"The second leg is usually the longest and the strongest. That's where earnings start to come on stronger and the economy improves. I think that's where we are now," said Saut, Raymond James' chief investment strategist.
"I think this market's got another seven, eight, nine, 10 years left in it," Saut told "Squawk Box."
The current bull market is 8 years old, the second longest advance in S&P 500 since World War II without at least a 20 percent drop.
Stock futures were mixed on Tuesday, one day after U.S. equities closed at record highs. The Dow Jones industrial average has closed at a record high 57 times this year, while the S&P 500 has closed at a record high 52 times.
Saut said sentiment surrounding the market's run higher has been negative, but he added that usually by the third leg people "throw in the towel and get bullish."
He says risks to the market include geopolitical events or policy mistakes in D.C.

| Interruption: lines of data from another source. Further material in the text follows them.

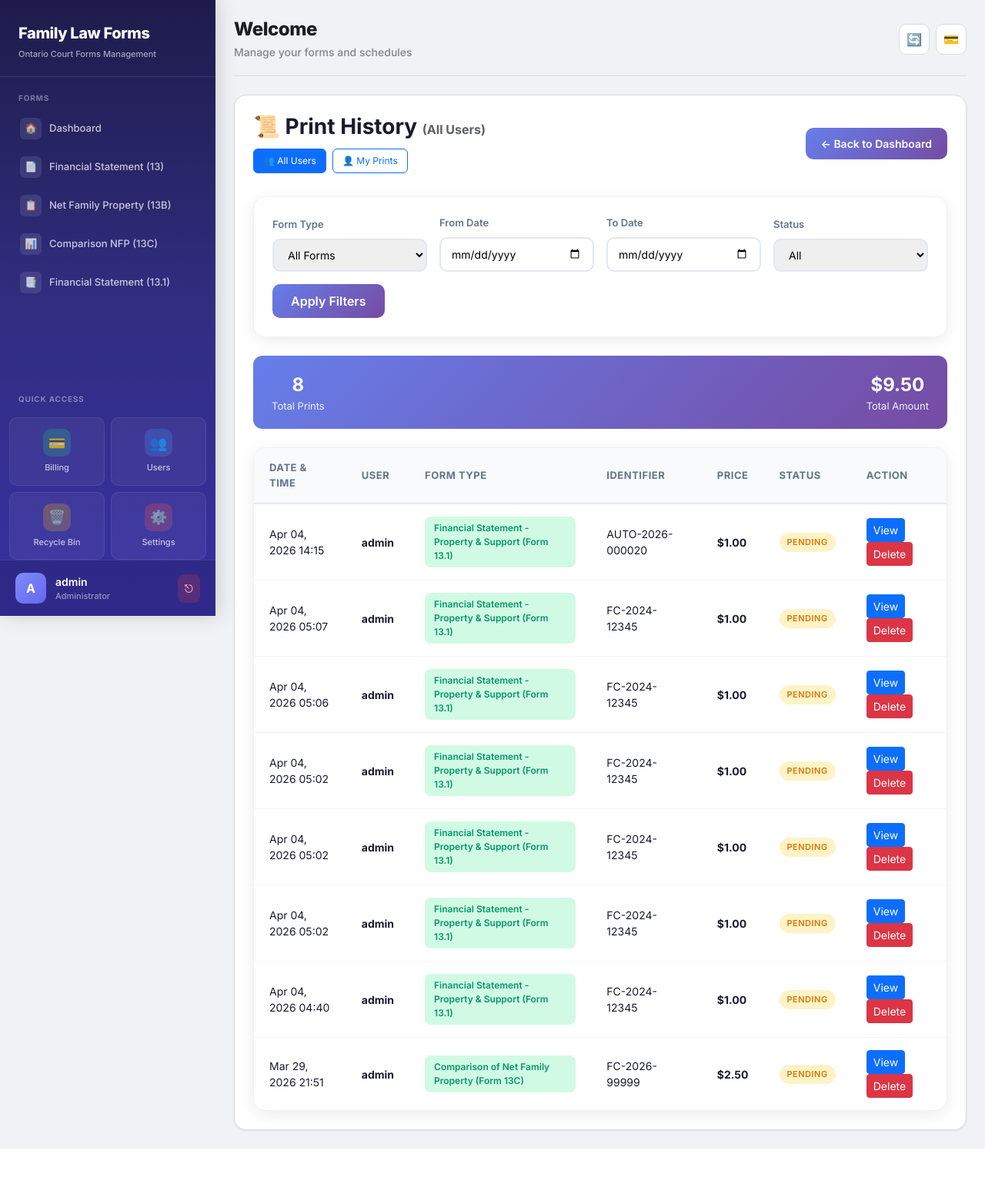
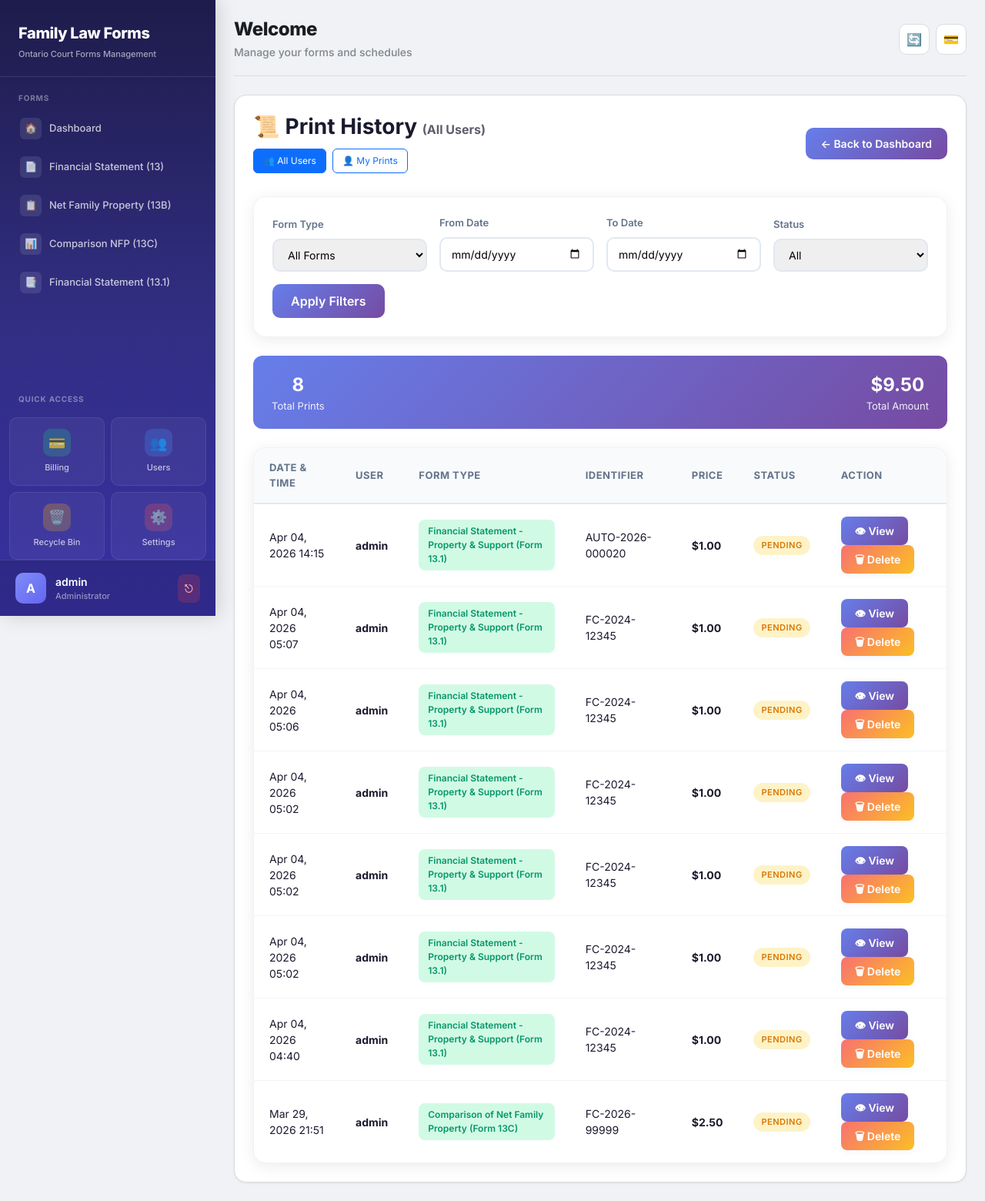
Before and after one commit to AtwijukaAbcj/lawforms, a Django app: page /forms/billing/history/ in a window 1280 px wide. Shown: the whole page at 77% size. Before the commit the page ends 1492 px from the top, so only its background shows below. Run offline with Django 5.2, Linux system fonts and the light colour scheme; a user stored in the database is signed in; data comes from the database, SQL or seed files in the repository.

Commit message:
Remove duplicate View button and apply theme styling in billing history

```diff
--- a/forms/templates/forms/billing_history.html
+++ b/forms/templates/forms/billing_history.html
@@ -307,13 +307,46 @@
                     {% endif %}
                 </td>
                 <td>
-                    <a href="{% url 'view_printed_copy' print.id %}" class="btn btn-primary btn-sm" target="_blank">View</a>
+                    <a href="{% url 'view_printed_copy' print.id %}" class="themed-btn themed-btn-view" target="_blank">👁 View</a>
                     {% if request.user.is_superuser or request.user.is_staff %}
                     <form method="post" action="{% url 'delete_print_event' print.id %}" style="display:inline;">
                         {% csrf_token %}
-                        <button type="submit" class="btn btn-danger btn-sm" onclick="return confirm('Are you sure you want to delete this print event?');">Delete</button>
+                            <button type="submit" class="themed-btn themed-btn-delete" onclick="return confirm('Are you sure you want to delete this print event?');">🗑 Delete</button>
                     </form>
                     {% endif %}
+                        <!-- <a href="{% url 'view_printed_copy' print.id %}" class="themed-btn themed-btn-view" target="_blank">👁 View</a> -->
+                <style>
+                    .themed-btn {
+                        display: inline-flex;
+                        align-items: center;
+                        gap: 6px;
+                        padding: 8px 18px;
+                        border-radius: 8px;
+                        font-weight: 600;
+                        font-size: 14px;
+                        border: none;
+                        text-decoration: none;
+                        cursor: pointer;
+                        transition: background 0.18s, box-shadow 0.18s;
+                        box-shadow: 0 2px 8px rgba(102, 126, 234, 0.08);
+                    }
+                    .themed-btn-view {
+                        background: linear-gradient(135deg, #667eea, #764ba2);
+                        color: #fff;
+                    }
+                    .themed-btn-view:hover {
+                        background: linear-gradient(135deg, #5a67d8, #6b21a8);
+                        box-shadow: 0 4px 16px rgba(102, 126, 234, 0.18);
+                    }
+                    .themed-btn-delete {
+                        background: linear-gradient(135deg, #f87171, #fbbf24);
+                        color: #fff;
+                    }
+                    .themed-btn-delete:hover {
+                        background: linear-gradient(135deg, #dc2626, #f59e42);
+                        box-shadow: 0 4px 16px rgba(251, 191, 36, 0.18);
+                    }
+                </style>
                 </td>
             </tr>
             {% endfor %}
```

Glenmede strategist Jason Pride, however, told "Squawk Box" that the market is at a point where investors should begin to become "nervous."
"We do see valuations as a little bit stretched in the equity marketplace. But at the same time, we're at a point in the economic cycle where we're probably hitting that last stride that could actually last for quite a long period," said Pride, Glenmede's director of investment strategy.